The first version of this book was more of a brief guide to dictate how instructors would create MOOCs for the LINK Research Lab at UTA. After the lead author wrote the initial handbook, additional LINK Lab personnel were brought in to add more sections. At the suggestion of George Siemens, we decided to expand the UTA MOOC Handbook to include all forms of online course design in as many contexts as we could cover (the original guide being focused entirely on public 4-year universities). This began the process of recruiting other authors and contributors- first from within UTA, and then from experts around the world. When the guide expanded to a book, the content was divided into chapters. However, the typical model of “one author writes one chapter” didn’t fit the best flow of the content. Therefore, we decided to move away from that model by allowing authors to contribute as much as they wanted – be it a chapter, a section, or a paragraph. Many people were invited, but we really only scratched the surface of those that we wanted to reach out to. Hopefully in the next edition we will get more of that list added. Also, we began to specifically reach out to people from different states, countries, and contexts from UTA to review the book for places we missed important contextual information. These reviewers gave us incredible feedback that improved the book immensely. The only regret was, again, time restraints, as we would have liked to invite so many more to review. Again, that will hopefully be improved upon in the next edition.

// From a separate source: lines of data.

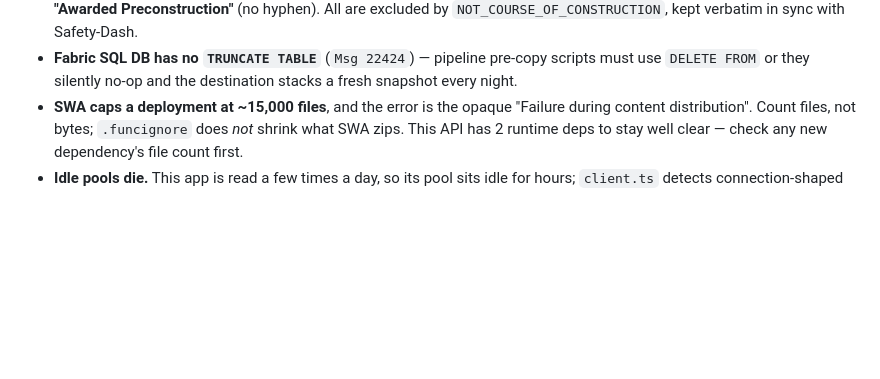
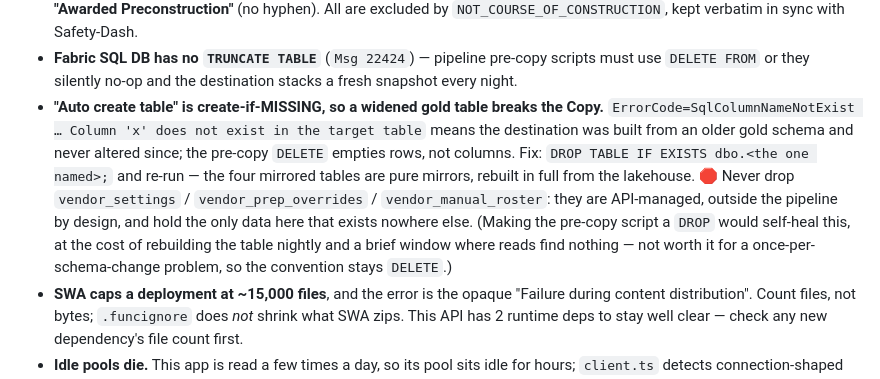
Before and after one commit to coryzilisch-lgtm/Vendor-Compliance, a Markdown page: CLAUDE.md, the part around the change. Drawn GitHub-style; blank space fills up the shorter version.

```diff
--- a/CLAUDE.md
+++ b/CLAUDE.md
@@ -418,6 +418,16 @@ docs/setup.md                        the deploy runbook — start here for anyth
   by `NOT_COURSE_OF_CONSTRUCTION`, kept verbatim in sync with Safety-Dash.
 - **Fabric SQL DB has no `TRUNCATE TABLE`** (`Msg 22424`) — pipeline pre-copy scripts must use
   `DELETE FROM` or they silently no-op and the destination stacks a fresh snapshot every night.
+- **"Auto create table" is create-if-MISSING, so a widened gold table breaks the Copy.**
+  `ErrorCode=SqlColumnNameNotExist … Column 'x' does not exist in the target table` means the
+  destination was built from an older gold schema and never altered since; the pre-copy `DELETE`
+  empties rows, not columns. Fix: `DROP TABLE IF EXISTS dbo.<the one named>;` and re-run — the
+  four mirrored tables are pure mirrors, rebuilt in full from the lakehouse. 🛑 Never drop
+  `vendor_settings` / `vendor_prep_overrides` / `vendor_manual_roster`: they are API-managed,
+  outside the pipeline by design, and hold the only data here that exists nowhere else.
+  (Making the pre-copy script a `DROP` would self-heal this, at the cost of rebuilding the table
+  nightly and a brief window where reads find nothing — not worth it for a once-per-schema-change
+  problem, so the convention stays `DELETE`.)
 - **SWA caps a deployment at ~15,000 files**, and the error is the opaque "Failure during content
   distribution". Count files, not bytes; `.funcignore` does *not* shrink what SWA zips. This API
   has 2 runtime deps to stay well clear — check any new dependency's file count first.
```
Also changed, not shown: docs/setup.md (+37 -0 lines).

How to Approach this Book
“Online learning experiences” is a broad term that covers a large number of contexts and possibilities. Not all ideas and processes covered in this book are going to work in every learning context. We encourage you to evaluate each idea presented against your specific needs and only use those that will work for you (but also, feel free to remix as needed). Additionally, please note that while those who are new to creating online courses might want to read the chapters in order, we tried our best to also design the flow so that you can move around the text in a non-linear fashion as well. Our goal with the structure was to have a flow that works for those that read the chapters in order, while giving the various sections and chapters a sense of independence for those that want to pick and choose (or for those that use this book more as a reference). If you find something we missed in this goal, please let us know.
About the Lead Author
Matt Crosslin is currently a learning innovation researcher with the UTA LINK Research Lab. Matt holds a Ph.D. in Learning Technologies from the University of North Texas, a Master of Education in Educational Technology from UT Brownsville, and a Bachelors of Science in Education from Baylor University. His research interests include instructional design, learning pathways, games in learning, sociocultural theory, heutagogy, virtual reality, and open networked learning. He has a background in instructional design and teaching at both the secondary and university levels and has been an active blogger and conference presenter. He also enjoys networking and collaborative efforts involving faculty, students, administration, and anyone involved in the education process.